■ THE DATA
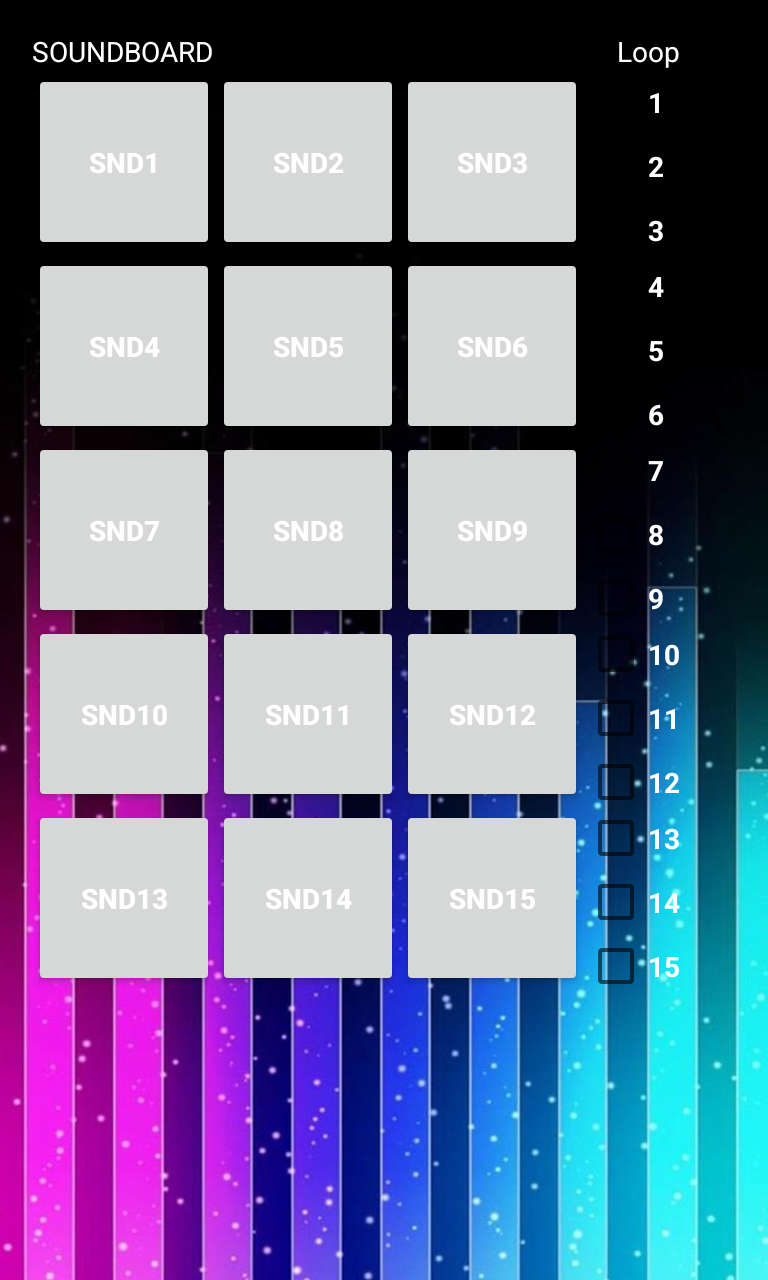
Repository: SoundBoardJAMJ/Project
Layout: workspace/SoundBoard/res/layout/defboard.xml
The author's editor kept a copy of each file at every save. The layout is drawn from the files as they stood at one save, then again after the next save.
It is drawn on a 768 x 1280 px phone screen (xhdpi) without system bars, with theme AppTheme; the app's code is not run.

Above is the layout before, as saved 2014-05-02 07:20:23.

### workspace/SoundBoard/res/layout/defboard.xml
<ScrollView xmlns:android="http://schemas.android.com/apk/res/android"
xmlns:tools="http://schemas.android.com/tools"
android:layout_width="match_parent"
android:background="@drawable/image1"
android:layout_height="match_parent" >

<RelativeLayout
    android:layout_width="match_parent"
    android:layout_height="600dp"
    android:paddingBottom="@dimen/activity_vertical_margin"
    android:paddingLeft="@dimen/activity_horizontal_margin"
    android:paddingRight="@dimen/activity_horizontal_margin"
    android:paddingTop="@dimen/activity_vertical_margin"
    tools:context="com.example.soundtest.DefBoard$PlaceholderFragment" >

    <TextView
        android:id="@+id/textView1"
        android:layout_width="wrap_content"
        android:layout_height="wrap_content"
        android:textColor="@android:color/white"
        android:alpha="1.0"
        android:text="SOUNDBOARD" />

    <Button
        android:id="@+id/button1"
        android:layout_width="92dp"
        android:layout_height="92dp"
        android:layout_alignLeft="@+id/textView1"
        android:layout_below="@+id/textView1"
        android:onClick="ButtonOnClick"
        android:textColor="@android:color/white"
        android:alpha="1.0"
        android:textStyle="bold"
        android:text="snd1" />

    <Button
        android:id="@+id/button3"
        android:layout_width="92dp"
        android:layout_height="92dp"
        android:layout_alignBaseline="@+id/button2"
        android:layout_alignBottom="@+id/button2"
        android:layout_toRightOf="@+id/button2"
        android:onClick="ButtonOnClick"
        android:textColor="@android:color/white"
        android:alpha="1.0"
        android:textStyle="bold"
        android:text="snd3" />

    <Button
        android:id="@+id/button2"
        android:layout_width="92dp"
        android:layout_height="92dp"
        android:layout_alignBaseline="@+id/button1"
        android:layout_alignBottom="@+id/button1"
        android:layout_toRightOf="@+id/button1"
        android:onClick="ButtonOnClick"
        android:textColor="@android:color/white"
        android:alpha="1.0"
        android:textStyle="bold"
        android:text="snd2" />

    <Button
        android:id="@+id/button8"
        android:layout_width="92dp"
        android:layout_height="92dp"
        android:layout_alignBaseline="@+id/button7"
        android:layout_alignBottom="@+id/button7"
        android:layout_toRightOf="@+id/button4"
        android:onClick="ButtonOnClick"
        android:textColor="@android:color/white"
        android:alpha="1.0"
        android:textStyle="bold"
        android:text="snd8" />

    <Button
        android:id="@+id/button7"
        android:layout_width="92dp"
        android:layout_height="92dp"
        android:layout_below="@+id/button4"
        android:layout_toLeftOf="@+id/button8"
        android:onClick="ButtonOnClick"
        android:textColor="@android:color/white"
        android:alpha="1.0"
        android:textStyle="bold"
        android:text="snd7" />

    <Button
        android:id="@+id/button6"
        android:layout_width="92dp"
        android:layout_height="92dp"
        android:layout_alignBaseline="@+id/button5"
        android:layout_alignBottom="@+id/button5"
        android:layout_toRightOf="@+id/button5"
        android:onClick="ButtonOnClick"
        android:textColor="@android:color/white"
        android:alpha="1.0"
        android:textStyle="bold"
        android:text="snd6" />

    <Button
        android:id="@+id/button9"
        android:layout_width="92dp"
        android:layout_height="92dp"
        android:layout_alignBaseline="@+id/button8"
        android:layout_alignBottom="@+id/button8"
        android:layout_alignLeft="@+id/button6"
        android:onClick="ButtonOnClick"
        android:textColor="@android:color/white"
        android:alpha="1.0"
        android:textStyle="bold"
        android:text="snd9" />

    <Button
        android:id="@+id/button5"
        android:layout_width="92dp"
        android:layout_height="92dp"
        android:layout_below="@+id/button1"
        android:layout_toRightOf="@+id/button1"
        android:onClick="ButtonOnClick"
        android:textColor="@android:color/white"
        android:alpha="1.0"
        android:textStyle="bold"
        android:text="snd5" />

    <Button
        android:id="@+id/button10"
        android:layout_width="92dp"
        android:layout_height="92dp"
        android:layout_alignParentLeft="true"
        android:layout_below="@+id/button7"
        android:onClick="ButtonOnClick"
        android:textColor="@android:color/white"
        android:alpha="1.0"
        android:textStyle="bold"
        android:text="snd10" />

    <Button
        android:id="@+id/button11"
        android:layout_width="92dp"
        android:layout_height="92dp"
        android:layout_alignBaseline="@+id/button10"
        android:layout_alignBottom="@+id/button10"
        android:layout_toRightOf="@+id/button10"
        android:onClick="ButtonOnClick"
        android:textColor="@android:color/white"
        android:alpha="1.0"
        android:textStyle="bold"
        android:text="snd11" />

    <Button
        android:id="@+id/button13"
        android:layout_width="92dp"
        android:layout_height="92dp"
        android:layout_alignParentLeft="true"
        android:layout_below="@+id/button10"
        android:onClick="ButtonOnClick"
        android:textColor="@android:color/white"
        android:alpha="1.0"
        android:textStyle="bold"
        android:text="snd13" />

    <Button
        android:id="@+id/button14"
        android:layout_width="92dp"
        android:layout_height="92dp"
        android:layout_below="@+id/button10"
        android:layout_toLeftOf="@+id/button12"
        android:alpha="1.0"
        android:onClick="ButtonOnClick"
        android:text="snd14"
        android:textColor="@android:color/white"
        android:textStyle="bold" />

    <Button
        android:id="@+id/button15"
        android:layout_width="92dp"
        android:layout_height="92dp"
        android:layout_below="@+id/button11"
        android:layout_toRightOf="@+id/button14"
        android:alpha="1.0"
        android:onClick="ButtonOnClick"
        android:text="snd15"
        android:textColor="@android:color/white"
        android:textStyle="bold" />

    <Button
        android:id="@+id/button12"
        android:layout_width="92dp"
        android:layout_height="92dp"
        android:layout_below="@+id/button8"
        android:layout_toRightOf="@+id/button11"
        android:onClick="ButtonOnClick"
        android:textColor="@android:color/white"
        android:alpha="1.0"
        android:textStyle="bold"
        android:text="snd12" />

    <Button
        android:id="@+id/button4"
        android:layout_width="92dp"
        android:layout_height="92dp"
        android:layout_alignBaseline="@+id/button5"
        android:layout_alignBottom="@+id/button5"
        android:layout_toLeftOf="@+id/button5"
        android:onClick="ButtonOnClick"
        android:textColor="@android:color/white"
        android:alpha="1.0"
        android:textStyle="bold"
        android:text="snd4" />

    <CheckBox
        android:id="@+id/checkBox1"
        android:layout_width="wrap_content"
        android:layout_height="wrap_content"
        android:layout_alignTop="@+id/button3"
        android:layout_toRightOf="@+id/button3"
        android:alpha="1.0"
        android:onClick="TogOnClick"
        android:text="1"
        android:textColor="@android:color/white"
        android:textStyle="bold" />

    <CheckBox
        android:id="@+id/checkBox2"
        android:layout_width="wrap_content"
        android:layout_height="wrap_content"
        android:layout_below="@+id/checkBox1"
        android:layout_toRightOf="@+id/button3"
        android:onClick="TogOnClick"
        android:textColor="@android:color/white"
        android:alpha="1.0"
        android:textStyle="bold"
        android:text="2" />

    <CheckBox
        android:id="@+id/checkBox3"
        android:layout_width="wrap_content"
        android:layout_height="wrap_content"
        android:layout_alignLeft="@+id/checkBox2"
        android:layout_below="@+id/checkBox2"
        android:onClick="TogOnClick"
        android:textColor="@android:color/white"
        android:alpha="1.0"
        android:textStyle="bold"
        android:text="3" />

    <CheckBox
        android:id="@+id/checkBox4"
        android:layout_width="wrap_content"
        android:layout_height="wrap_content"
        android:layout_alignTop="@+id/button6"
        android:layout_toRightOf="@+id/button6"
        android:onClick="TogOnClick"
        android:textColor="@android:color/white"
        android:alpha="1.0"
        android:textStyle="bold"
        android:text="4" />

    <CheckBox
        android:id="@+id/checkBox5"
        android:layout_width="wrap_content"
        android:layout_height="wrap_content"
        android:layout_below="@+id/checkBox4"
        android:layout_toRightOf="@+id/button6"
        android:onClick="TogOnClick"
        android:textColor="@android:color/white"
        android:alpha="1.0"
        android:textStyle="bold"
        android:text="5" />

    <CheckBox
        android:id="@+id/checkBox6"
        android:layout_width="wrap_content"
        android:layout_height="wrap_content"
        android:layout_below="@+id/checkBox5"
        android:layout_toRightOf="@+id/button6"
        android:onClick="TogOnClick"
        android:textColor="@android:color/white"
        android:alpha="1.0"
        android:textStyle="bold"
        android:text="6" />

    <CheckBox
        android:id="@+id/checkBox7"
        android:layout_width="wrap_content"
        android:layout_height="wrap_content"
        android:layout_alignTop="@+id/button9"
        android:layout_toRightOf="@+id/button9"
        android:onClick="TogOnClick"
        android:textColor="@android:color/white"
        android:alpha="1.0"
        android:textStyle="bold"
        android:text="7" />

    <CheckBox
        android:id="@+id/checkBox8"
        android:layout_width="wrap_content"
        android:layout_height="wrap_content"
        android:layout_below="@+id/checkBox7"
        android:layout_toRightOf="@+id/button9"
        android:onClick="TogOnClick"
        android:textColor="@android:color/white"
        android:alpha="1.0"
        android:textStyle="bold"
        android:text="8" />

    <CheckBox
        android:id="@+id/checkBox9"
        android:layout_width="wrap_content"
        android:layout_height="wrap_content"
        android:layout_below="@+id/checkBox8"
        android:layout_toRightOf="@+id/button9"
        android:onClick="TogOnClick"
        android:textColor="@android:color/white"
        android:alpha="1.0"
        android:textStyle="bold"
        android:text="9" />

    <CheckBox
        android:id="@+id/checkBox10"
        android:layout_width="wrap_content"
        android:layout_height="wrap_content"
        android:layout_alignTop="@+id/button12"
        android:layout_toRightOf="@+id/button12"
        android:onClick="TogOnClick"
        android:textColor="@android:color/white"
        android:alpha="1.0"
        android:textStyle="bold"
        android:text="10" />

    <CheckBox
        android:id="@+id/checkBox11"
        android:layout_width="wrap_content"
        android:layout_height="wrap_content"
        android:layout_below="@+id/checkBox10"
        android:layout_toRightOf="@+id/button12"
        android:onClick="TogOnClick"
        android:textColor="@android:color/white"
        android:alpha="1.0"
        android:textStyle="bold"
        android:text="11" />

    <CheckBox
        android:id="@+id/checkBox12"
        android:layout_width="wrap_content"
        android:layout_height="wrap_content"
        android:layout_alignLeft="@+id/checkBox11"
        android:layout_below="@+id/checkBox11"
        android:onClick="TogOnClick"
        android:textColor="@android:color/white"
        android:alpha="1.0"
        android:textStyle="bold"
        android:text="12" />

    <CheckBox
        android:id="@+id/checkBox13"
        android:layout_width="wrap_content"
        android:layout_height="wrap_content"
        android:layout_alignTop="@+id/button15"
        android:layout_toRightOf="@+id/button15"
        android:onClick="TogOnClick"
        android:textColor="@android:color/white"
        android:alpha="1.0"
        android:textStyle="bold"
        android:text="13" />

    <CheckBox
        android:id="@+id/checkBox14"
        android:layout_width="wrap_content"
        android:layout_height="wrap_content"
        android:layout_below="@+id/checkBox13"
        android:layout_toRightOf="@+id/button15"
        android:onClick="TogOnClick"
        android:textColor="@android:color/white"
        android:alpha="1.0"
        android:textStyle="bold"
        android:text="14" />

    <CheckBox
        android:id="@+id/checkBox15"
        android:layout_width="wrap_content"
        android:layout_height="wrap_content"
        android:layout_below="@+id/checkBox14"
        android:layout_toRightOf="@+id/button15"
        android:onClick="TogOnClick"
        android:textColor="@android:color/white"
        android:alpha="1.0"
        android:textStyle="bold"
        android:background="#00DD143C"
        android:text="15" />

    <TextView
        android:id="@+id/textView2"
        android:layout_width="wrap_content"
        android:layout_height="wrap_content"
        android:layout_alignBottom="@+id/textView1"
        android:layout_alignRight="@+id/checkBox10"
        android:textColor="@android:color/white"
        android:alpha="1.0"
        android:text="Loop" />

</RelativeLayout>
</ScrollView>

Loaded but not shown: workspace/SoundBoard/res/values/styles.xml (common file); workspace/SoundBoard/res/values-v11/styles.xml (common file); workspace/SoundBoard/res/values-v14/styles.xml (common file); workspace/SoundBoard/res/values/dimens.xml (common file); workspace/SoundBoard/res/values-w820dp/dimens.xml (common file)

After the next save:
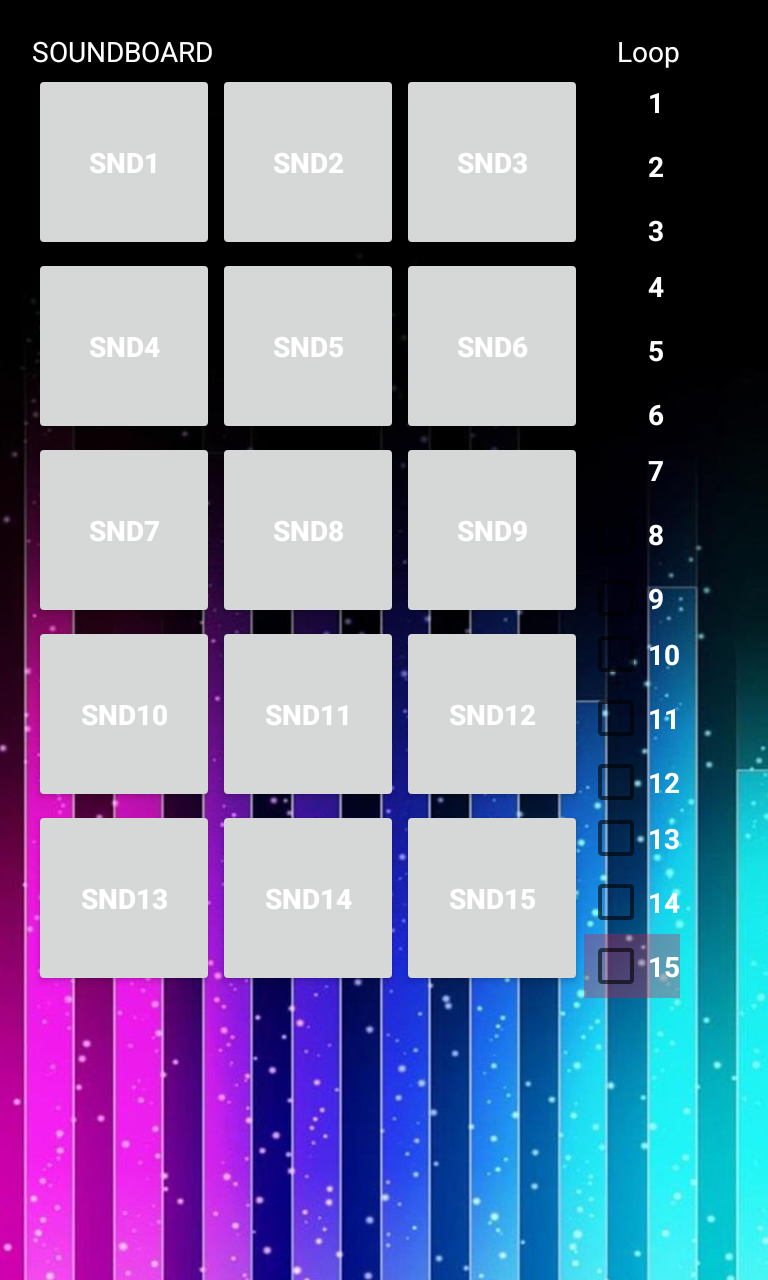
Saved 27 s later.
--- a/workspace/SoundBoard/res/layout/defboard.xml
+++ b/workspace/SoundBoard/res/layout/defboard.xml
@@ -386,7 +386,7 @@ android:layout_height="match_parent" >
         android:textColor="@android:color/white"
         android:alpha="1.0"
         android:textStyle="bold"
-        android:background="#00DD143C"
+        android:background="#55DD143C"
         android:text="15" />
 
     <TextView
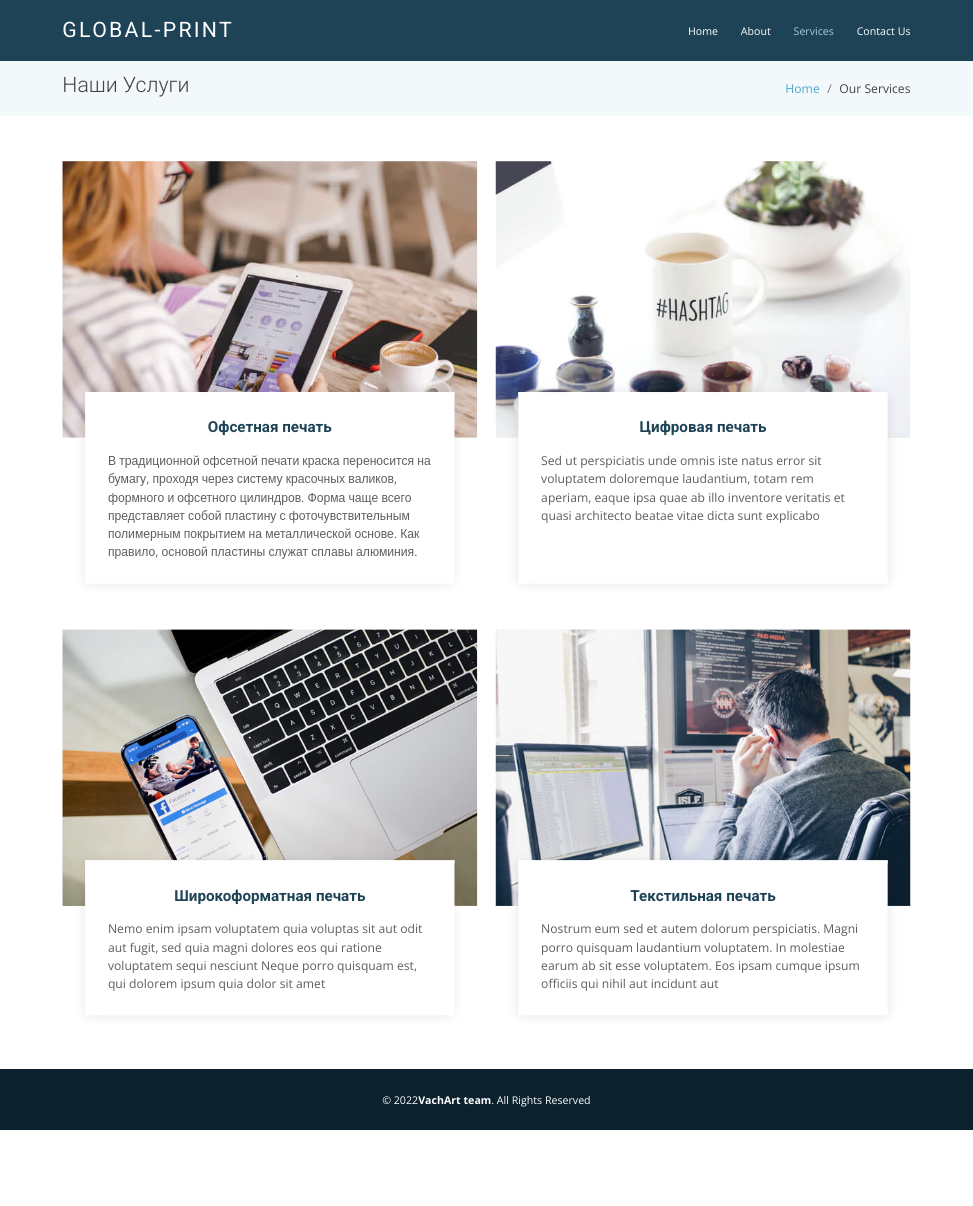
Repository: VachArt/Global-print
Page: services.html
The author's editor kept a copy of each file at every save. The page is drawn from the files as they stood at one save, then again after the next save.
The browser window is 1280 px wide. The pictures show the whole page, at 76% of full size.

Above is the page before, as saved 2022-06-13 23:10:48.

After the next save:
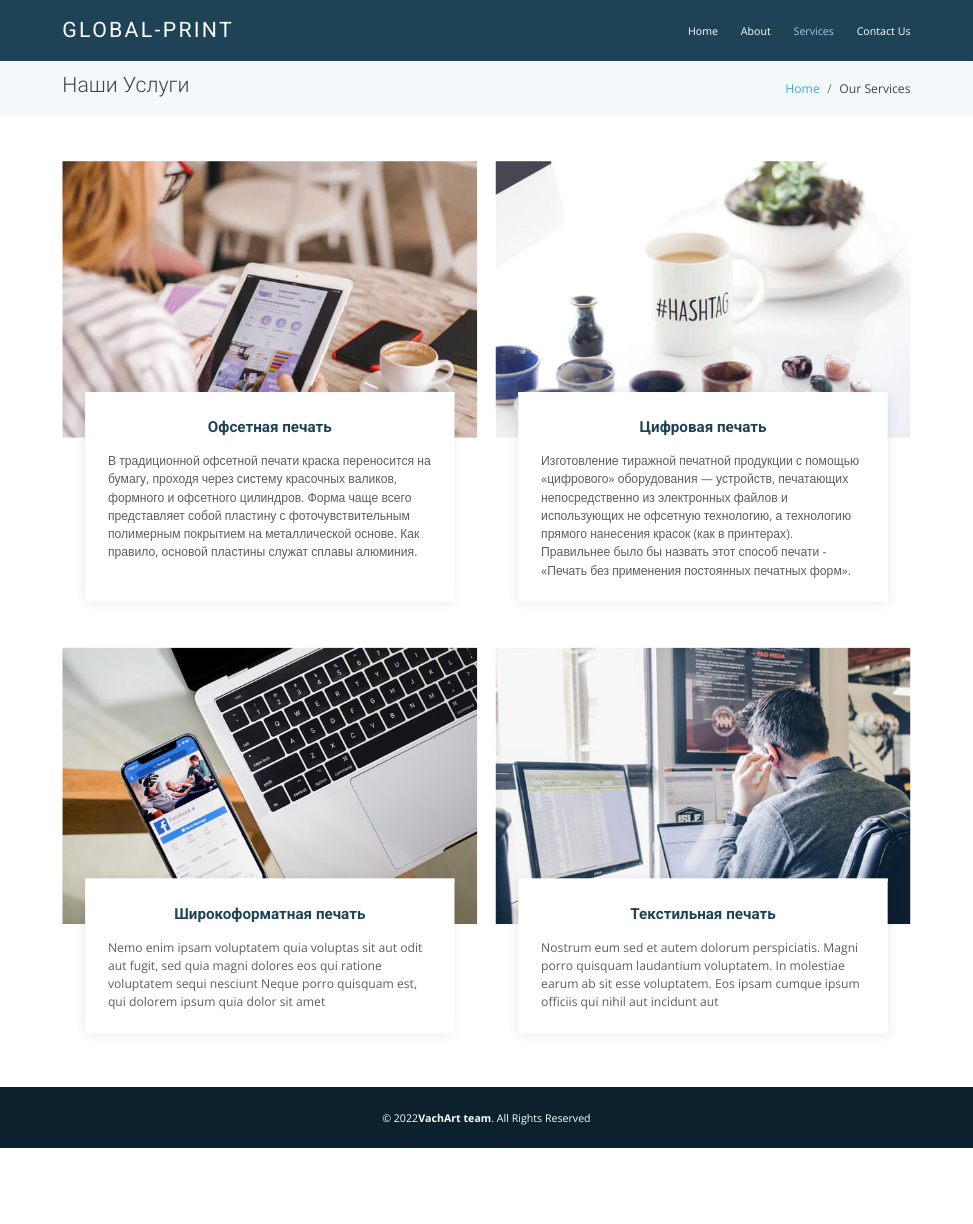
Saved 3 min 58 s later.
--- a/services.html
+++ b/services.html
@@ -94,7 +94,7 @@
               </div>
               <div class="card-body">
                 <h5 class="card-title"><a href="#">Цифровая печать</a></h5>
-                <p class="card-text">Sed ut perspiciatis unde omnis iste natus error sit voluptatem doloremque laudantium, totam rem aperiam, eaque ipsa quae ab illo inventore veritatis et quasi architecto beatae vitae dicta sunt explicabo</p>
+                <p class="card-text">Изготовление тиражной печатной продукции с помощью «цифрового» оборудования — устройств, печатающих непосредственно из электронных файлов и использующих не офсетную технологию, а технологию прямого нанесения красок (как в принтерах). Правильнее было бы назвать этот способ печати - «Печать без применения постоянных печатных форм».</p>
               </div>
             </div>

■ WHAT NEEDS TO BE DONE
Filter the listing above by the word "workspace"; copy each line that passes.

■ TASK RESPONSE
Layout: workspace/SoundBoard/res/layout/defboard.xml
### workspace/SoundBoard/res/layout/defboard.xml
Loaded but not shown: workspace/SoundBoard/res/values/styles.xml (common file); workspace/SoundBoard/res/values-v11/styles.xml (common file); workspace/SoundBoard/res/values-v14/styles.xml (common file); workspace/SoundBoard/res/values/dimens.xml (common file); workspace/SoundBoard/res/values-w820dp/dimens.xml (common file)
--- a/workspace/SoundBoard/res/layout/defboard.xml
+++ b/workspace/SoundBoard/res/layout/defboard.xml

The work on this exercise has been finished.